[[ Source data, beginning ]]

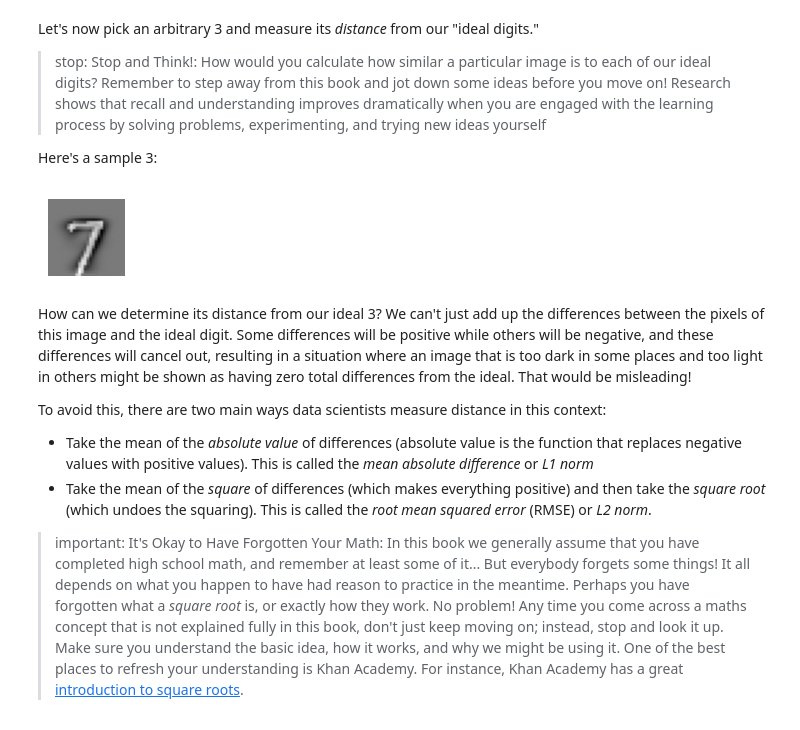
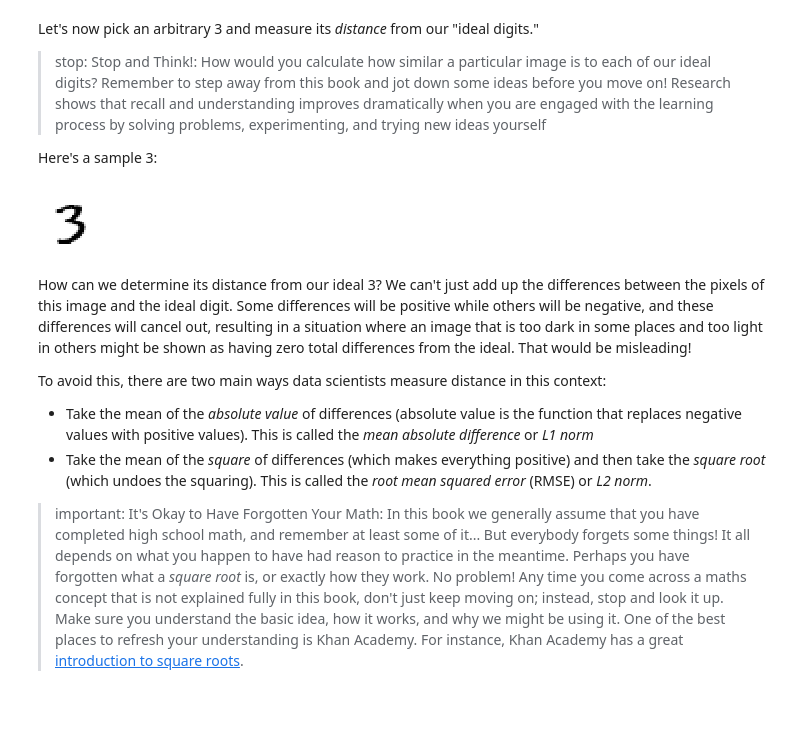
Before and after one commit to legend-crypt/fastai, a Jupyter notebook: 04_mnist_basics.ipynb, the cells around one changed output. Saved outputs shown, nothing was run; the diff lists cells and outputs as text; code cells hidden in the pictures.

```diff
--- a/04_mnist_basics.ipynb
+++ b/04_mnist_basics.ipynb
@@ -212,14 +206,11 @@ Let's now pick an arbitrary 3 and measure its *distance* from our "ideal digits.
 > stop: Stop and Think!: How would you calculate how similar a particular image is to each of our ideal digits? Remember to step away from this book and jot down some ideas before you move on! Research shows that recall and understanding improves dramatically when you are engaged with the learning process by solving problems, experimenting, and trying new ideas yourself
 
 Here's a sample 3:
-# %%
-a_3 = stacked_threes[1]
-df = pd.DataFrame(a_3[:,:])
-df.style.set_properties(**{'font-size':'6pt'}).background_gradient('Greys')
-a_7 = mean7 - stacked_sevens[5]
-show_image(a_7);
-# %% [output]
-[figure, removed]
+# %%
+a_3 = stacked_threes[1]
+show_image(a_3);
+# %% [output]
+[figure, added]
 # %% [markdown]
 How can we determine its distance from our ideal 3? We can't just add up the differences between the pixels of this image and the ideal digit. Some differences will be positive while others will be negative, and these differences will cancel out, resulting in a situation where an image that is too dark in some places and too light in others might be shown as having zero total differences from the ideal. That would be misleading!
 
```
Also changed, not shown: parts of 38 cells of this notebook.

[[ Source data, end ]]

--- What is required ---
Please set down the lines above word for word and leave out the pictures.

--- Output for this exercise ---
Before and after one commit to legend-crypt/fastai, a Jupyter notebook: 04_mnist_basics.ipynb, the cells around one changed output. Saved outputs shown, nothing was run; the diff lists cells and outputs as text; code cells hidden in the pictures.

```diff
--- a/04_mnist_basics.ipynb
+++ b/04_mnist_basics.ipynb
@@ -212,14 +206,11 @@ Let's now pick an arbitrary 3 and measure its *distance* from our "ideal digits.
 > stop: Stop and Think!: How would you calculate how similar a particular image is to each of our ideal digits? Remember to step away from this book and jot down some ideas before you move on! Research shows that recall and understanding improves dramatically when you are engaged with the learning process by solving problems, experimenting, and trying new ideas yourself
 
 Here's a sample 3:
-# %%
-a_3 = stacked_threes[1]
-df = pd.DataFrame(a_3[:,:])
-df.style.set_properties(**{'font-size':'6pt'}).background_gradient('Greys')
-a_7 = mean7 - stacked_sevens[5]
-show_image(a_7);
-# %% [output]
-[figure, removed]
+# %%
+a_3 = stacked_threes[1]
+show_image(a_3);
+# %% [output]
+[figure, added]
 # %% [markdown]
 How can we determine its distance from our ideal 3? We can't just add up the differences between the pixels of this image and the ideal digit. Some differences will be positive while others will be negative, and these differences will cancel out, resulting in a situation where an image that is too dark in some places and too light in others might be shown as having zero total differences from the ideal. That would be misleading!
 
```
Also changed, not shown: parts of 38 cells of this notebook.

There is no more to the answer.